I finished rereading Hunger Games and Catching Fire last night, and I thought I would be okay, but seriously, IS IT AUGUST 24TH YET?! I NEED MOCKINGJAY!!!!!!
While I attempt to retain (or regain) my sanity, here is some interesting food for thought.
1. As a design professor once told me, limitations lead to the greatest creativity. If you had anything/everything at your fingertips, you would feel overwhelmed — where to start, what to do?! But when you are restricted, you figure out how to accomplish what you want with what you’ve got.
In terms of story, Jon blogged about how spectacular locations — or lack thereof — can impact a film:
Let’s face it, as Hollywood budgets for summer blockbusters expand, the sets get bigger, the special effects nastier, and the locations trendier. Except Toy Story 3.Think back, most of the action took place in a daycare center. The other parts of the movie were set in Andy’s house and a trash dump. Not exactly Pirates, right? Yet these set limitations set the writers’ imaginations on fire—adding a baroque texture to an otherwise boring series of sets.
2. Books are beloved. Oh, the publishing industry is terrified of ebooks, and ebook lovers call printed editions “Dead Tree Books” like they’re evil, but let’s face it, folks: we love books.

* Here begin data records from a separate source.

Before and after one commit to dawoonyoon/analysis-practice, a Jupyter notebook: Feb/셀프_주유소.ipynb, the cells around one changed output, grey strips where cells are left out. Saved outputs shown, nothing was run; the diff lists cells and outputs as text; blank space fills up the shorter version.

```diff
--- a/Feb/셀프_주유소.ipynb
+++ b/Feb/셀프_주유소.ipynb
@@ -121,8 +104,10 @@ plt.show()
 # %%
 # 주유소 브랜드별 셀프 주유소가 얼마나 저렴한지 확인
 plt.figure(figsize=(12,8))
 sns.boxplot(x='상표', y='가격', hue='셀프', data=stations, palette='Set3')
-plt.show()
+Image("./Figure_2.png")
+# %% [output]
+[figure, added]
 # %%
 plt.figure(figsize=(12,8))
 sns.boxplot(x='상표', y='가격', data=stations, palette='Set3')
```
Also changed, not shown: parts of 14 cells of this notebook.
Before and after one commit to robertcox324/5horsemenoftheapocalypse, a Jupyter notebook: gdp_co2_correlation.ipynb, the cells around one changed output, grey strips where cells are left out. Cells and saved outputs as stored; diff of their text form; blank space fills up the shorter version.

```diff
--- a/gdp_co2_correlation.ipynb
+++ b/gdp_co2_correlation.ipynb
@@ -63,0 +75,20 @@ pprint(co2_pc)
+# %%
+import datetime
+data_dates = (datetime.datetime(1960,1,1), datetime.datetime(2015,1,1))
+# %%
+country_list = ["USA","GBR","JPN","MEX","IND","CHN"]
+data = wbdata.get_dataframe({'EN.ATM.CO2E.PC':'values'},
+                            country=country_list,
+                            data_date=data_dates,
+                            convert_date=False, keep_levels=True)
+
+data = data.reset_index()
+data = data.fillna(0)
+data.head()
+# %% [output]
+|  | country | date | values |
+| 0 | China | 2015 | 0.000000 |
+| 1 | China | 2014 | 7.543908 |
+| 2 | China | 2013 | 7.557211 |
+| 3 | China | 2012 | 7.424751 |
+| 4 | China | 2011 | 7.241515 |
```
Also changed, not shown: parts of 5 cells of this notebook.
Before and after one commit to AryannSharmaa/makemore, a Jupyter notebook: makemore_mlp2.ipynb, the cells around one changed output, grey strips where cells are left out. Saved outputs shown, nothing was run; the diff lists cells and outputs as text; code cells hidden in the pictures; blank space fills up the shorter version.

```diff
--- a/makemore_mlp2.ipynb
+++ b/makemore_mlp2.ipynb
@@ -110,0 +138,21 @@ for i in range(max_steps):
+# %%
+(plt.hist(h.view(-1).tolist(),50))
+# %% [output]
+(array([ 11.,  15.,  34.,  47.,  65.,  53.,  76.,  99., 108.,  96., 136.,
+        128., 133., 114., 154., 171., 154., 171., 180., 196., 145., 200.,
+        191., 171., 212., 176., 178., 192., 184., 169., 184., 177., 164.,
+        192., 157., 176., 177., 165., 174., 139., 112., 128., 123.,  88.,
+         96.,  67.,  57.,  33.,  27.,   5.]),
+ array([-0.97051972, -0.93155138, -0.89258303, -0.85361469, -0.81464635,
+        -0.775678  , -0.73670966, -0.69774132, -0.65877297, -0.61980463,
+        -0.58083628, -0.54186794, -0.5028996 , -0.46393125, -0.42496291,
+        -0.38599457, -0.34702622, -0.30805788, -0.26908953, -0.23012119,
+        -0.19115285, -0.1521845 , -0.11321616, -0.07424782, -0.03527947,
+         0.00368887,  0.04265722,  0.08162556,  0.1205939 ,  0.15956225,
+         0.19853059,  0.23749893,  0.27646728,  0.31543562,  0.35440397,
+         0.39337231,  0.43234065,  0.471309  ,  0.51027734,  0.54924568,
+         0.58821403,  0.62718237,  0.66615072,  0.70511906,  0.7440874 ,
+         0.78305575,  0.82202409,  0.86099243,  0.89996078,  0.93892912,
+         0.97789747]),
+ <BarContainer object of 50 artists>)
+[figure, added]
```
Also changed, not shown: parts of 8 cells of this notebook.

I didn’t even realize it, to be honest with you, but then Lee pointed this out:
Nobody throws away books. We give away books to friends or family, donate them to libraries or prisons, sell them at yard sales or book stores, but we don’t trash them. In the worst case scenario, [when moving] books are neatly stacked next to the dust bunnies and left for the next occupant.
Where does this reverence come from?
Good question. And speaking of questions…
3. Team Gale or Team Peeta? Why? (Ooorrr… Team Haymitch? *snicker* Okay okay okay. More realistically: Team Katniss?)